══ MATERIALS PROVIDED ══
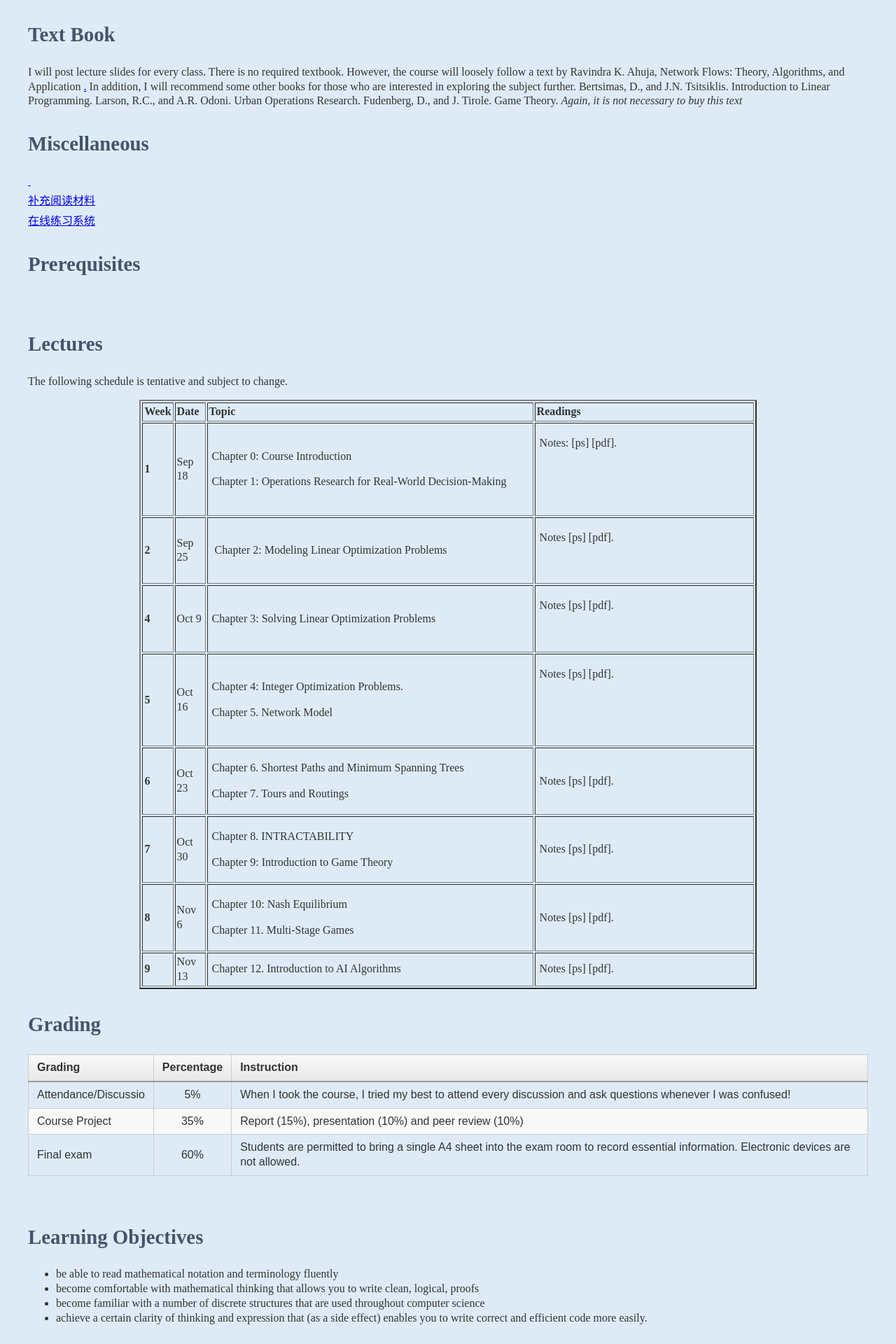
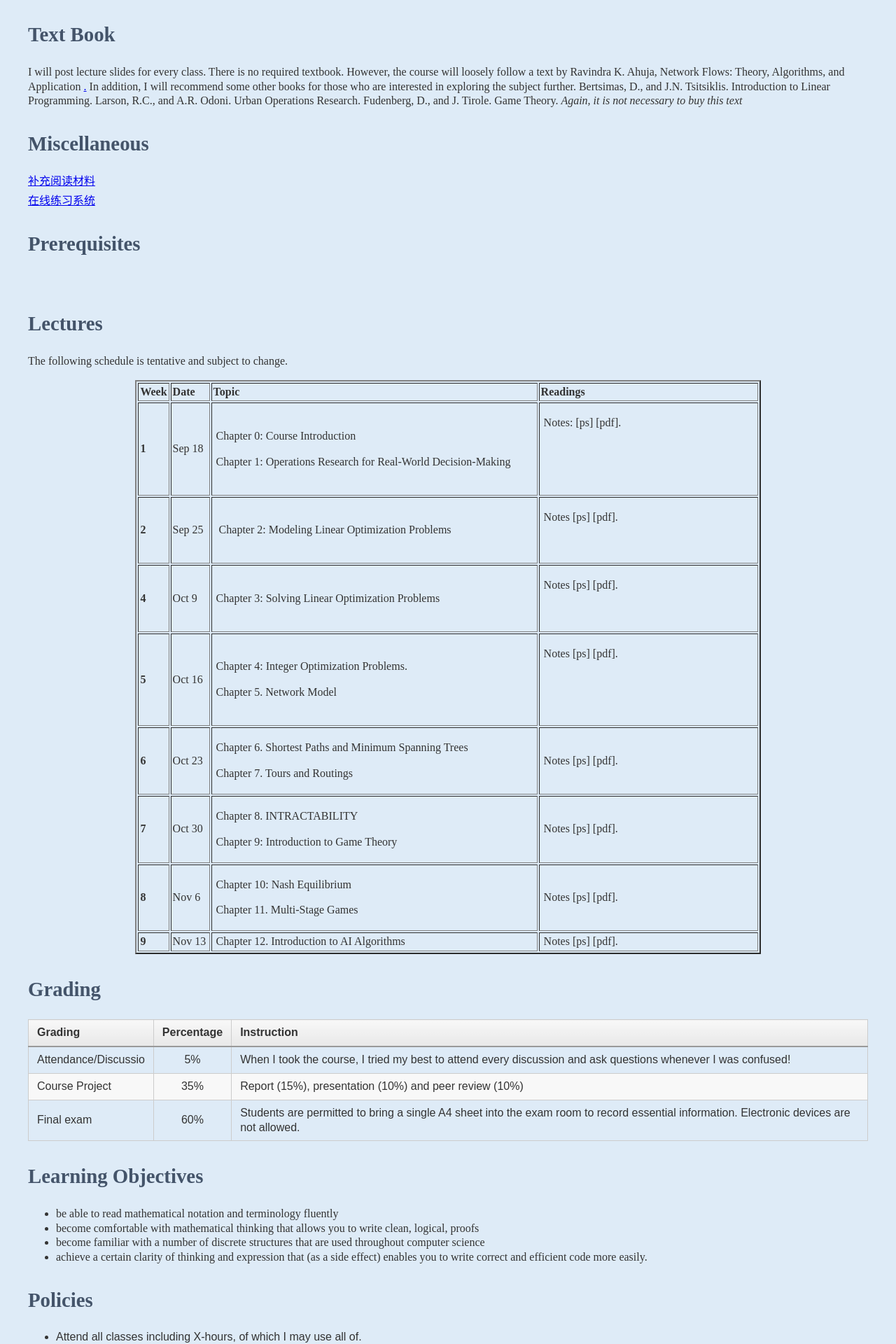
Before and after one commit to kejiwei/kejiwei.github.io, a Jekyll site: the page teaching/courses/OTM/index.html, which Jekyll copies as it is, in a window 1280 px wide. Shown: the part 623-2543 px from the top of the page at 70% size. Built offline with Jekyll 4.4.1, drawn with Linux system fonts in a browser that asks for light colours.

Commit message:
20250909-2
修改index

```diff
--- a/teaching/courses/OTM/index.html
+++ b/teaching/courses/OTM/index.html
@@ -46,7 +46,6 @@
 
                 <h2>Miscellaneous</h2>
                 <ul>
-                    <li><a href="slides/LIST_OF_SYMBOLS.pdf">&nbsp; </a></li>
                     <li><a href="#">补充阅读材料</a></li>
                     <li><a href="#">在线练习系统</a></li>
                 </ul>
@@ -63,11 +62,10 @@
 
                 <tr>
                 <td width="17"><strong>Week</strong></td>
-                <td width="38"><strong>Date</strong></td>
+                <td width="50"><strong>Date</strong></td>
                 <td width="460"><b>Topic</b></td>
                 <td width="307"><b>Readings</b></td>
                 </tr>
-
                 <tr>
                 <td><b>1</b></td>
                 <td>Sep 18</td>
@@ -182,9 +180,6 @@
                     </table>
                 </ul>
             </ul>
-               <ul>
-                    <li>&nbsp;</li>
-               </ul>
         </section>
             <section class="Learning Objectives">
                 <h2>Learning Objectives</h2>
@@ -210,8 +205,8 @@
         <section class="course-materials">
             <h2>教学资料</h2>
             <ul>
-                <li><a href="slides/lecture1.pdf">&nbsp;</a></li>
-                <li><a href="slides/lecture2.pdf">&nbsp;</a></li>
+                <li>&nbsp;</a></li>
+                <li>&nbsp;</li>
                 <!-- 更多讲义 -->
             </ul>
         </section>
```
═══
• **WORK REQUIRED**
Count the lines of the data that hold the word "strong". Report the count and nothing more.

• **SOLUTION TO THE PROBLEM**
3